Home Smart Home

Qhome runs your home, doesn’t need to get paid

The Premise. Smart home systems are cropping up everywhere, but tend to specialize in one particular concept or feature, whether it’s energy-saving, security, or climate control. These devices give the illusion of a smart home while leaving several components woefully unconnected.

The Product. Qhome is a smart home hub that offers a greater degree of functionality than the partial smart home devices that have shown up to swell the market. Operating through a series of distinct modes as well as individual customization, Qhome can open curtains, close windows, keep a running grocery list as things are removed from the fridge, and send cleaning robots out as needed to keep things tidy, all from a smartphone or through its own programming.

The Pitch. Developer Quatanium introduces viewers to Qhome by showing a young professional who can only focus so well on his job because his home monitors and operates itself. From getting him up in the morning all the way to notifying him that there’s no more jam in the fridge, Qhome steers the video’s hero through all the aspects of his home life right up to his date that night. Unfortunately, as viewers ask how all of this might be possible, the campaign page itself has no follow-through, focusing more on general discussion of the history of smart home technology and how it functions rather than explaining how the product itself works. Backers might be interested in helping Quatanium reach its huge $500,000, but will have to do so with several questions still in their minds.

The Perks. Getting started with a Qhome system costs as little as $99, to get the app and control components for two devices. A more complete system with a hub, 5 components, and a wireless music player costs $249. Those who are more concerned with security can add an extra 5 control components and a wireless security camera to their system at the $599, while anyone who wants their system designed to maximize effectiveness in their home can get a personalized system built for $1,999. All tiers except the personalized system will ship by March 2015, with the latter shipping in July 2015.

The Potential. When it comes to potential, the idea behind Qhome has an awful lot of it. However, without more details and more explanation, it’s easy to get the impression that nothing may ever come of all that potential. Qhome makes a lot of bold claims and is fairly cost-effective. Now, all that remains to be seen is if it can back up all of its talk.

Home Lighting

LightFreq uses Wi-Fi, lets your house get its freak on

The Premise. “Smart lighting” has become one of the latest trends to hit homes and offices. In the past, choices were limited to light bulb style and wattage – usually dictated by a lamp’s requirements. Luckily for us, light bulbs have fast-tracked it to evolutionary nirvana.

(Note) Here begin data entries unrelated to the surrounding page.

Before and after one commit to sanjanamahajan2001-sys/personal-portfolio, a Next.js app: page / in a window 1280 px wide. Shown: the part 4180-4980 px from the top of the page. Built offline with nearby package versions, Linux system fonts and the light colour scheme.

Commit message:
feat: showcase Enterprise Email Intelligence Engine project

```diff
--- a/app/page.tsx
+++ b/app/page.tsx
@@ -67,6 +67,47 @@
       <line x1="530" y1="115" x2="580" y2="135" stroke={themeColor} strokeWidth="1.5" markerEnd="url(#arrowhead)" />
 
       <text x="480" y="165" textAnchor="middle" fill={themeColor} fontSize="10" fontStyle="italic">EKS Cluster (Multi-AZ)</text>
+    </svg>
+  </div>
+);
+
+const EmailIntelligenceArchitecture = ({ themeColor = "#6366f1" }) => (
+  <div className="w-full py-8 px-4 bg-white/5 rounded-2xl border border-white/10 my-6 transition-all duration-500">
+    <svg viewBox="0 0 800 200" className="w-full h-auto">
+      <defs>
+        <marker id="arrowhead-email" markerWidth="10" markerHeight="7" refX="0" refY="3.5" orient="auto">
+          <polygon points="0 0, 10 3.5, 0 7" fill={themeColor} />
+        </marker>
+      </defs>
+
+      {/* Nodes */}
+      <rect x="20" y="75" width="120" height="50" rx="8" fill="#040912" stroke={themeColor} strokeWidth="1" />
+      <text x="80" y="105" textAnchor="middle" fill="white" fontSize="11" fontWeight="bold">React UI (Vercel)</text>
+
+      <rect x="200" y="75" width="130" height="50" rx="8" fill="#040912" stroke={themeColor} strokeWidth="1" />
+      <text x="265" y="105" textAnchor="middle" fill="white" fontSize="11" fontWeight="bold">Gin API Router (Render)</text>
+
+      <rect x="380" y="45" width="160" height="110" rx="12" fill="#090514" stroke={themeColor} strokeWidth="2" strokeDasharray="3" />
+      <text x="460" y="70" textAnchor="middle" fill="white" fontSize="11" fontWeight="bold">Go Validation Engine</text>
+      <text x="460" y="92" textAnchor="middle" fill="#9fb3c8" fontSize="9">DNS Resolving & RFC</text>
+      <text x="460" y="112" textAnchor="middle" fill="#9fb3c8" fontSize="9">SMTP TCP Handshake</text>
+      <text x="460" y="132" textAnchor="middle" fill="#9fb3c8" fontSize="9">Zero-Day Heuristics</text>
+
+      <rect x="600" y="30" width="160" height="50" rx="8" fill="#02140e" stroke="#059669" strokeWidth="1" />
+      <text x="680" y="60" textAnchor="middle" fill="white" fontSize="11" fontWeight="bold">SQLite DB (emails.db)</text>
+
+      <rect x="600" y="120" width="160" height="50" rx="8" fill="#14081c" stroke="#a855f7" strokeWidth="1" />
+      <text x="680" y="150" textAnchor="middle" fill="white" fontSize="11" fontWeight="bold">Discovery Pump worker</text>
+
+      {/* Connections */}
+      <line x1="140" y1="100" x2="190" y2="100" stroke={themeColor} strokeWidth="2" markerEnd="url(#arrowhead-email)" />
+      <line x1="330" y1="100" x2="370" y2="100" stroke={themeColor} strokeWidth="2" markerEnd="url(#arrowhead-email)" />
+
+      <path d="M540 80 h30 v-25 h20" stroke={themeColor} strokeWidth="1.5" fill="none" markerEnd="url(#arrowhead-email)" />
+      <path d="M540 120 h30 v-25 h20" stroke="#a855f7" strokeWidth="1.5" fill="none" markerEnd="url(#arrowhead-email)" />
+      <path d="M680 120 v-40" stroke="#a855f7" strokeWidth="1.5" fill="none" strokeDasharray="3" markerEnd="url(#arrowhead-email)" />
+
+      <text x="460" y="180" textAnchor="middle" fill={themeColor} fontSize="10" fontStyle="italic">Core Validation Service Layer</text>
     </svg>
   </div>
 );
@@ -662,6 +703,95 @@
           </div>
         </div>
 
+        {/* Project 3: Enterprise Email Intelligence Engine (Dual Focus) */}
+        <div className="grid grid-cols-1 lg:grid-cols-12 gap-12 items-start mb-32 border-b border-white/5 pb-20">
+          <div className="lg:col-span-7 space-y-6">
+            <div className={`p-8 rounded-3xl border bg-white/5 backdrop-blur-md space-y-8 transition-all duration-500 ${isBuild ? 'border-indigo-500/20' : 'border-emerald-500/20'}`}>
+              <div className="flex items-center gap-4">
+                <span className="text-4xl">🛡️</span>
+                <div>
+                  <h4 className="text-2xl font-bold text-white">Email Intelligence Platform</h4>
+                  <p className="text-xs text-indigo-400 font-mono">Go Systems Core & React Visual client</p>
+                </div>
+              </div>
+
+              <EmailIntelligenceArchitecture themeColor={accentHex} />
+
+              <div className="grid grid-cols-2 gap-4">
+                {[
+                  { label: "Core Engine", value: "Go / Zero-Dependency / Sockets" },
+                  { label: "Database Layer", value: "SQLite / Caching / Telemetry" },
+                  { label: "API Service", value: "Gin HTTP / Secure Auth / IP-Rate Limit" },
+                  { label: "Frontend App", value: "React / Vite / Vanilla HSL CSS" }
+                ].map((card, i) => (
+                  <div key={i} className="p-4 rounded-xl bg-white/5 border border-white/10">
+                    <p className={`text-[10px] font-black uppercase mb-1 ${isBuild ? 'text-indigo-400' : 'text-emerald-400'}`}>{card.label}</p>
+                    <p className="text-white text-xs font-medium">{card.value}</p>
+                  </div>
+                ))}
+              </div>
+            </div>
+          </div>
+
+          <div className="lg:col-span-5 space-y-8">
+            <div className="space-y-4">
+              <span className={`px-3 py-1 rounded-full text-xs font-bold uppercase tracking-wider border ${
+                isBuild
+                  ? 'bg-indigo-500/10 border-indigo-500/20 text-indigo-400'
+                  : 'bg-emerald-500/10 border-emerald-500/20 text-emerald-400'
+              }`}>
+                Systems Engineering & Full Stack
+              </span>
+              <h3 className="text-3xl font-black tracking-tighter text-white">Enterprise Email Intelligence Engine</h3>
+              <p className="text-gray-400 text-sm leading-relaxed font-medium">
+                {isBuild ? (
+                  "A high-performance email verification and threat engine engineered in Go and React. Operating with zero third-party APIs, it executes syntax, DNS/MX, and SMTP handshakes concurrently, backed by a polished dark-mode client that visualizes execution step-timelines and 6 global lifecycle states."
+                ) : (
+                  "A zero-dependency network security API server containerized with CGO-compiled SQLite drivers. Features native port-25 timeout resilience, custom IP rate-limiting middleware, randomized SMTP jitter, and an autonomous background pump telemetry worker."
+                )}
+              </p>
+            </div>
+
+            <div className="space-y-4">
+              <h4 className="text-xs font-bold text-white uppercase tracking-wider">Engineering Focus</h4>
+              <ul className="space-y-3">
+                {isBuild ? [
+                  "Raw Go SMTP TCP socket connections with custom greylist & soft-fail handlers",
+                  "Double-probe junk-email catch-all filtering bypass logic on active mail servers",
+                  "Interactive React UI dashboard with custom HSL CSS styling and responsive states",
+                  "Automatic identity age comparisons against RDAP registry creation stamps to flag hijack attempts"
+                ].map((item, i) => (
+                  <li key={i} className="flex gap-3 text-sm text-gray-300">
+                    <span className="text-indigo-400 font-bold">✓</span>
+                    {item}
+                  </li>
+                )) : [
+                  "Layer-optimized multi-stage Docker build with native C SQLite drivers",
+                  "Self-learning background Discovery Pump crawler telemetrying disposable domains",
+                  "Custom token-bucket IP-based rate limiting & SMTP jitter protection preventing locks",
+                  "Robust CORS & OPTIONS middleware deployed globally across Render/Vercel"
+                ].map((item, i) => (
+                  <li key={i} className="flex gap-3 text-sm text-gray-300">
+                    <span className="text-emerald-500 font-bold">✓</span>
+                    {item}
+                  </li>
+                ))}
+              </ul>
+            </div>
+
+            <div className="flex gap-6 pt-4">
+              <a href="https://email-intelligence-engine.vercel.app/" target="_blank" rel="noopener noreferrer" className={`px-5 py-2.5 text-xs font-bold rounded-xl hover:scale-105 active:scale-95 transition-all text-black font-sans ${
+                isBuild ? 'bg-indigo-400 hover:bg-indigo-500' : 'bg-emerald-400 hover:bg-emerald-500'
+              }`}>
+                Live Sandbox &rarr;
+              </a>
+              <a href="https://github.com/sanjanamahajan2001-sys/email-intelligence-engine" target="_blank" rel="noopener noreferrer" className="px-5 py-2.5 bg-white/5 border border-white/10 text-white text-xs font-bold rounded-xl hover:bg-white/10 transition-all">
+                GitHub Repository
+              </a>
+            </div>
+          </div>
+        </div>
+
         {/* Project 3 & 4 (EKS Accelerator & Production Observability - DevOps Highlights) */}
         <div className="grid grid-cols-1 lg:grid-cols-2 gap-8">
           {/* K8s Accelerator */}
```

The Product. LightFreq is a multi-color, energy efficient LED light bulb with built-in Wi-Fi, Bluetooth, and HD Audio controlled by a smartphone app. LightFreq gives consumers and business owners the ability to turn lights on, control dimmers, colors, and other unique abilities. For consumers there is a built-in “follow me” feature which will turn lights on and off as you enter and leave the rooms in your house (as long as your smartphone is with you). The same can be set for audio if you choose to listen to music. Different lighting motifs can be turned on so that LightFreq chooses the colors, which colors to change to, and how fast to change them to the beats of your tunes. Similarly you can set your LightFreq to flash in different colors when you receive a social media notification, text message or phone call. LightFreq also allows you to play God in a neat way with an intercom feature allowing you to speak into a specific LightFreq in another room OR into all LightFreqs in your house at once. LightFreq even works as a morning alarm turning on light, music, or both gradually until you are bopping around in a fresh new day.

The Pitch. LightFreq’s video showcases the many utilities of having the product in your home or business. Devon, Founder of LightFreq, presents his concept of putting sound and light together into one product. The video also features Colin and Rob, chief designers, who explain the importance of putting the best technology into the smallest space to create a powerful speaker. One screen even boasts better sound quality than Beats Pill, but there is no reference data source. Later down the page, Devon hosts a few demos of the product and there’s even a LightFreq soundtrack you can sample. The campaign is looking to raise $50,000 over 30 days on Kickstarter.

The Perks. For just $55 Early Birds can secure their own LightFreq, but a pledge of $70 will take care of late-comers. If you’re interested in the KickStarter special edition, there is a $30 premium for black matte and KickStarter green logo. For $10,000 the founders will come to your business and set up 60 LightFreqs at your office (travel costs not included).

The Potential. Smart lighting has become a very popular concept in the last few years and LightFreq should be able to capture a lot of interest. Backerjack featured a similar product, Whome, with a slightly different design but almost the same functionality as LightFreq. One major difference between the products is that Whome does not use Bluetooth, which could be one of the reasons that the project was ultimately not funded, besides an unnecessarily technical campaign page.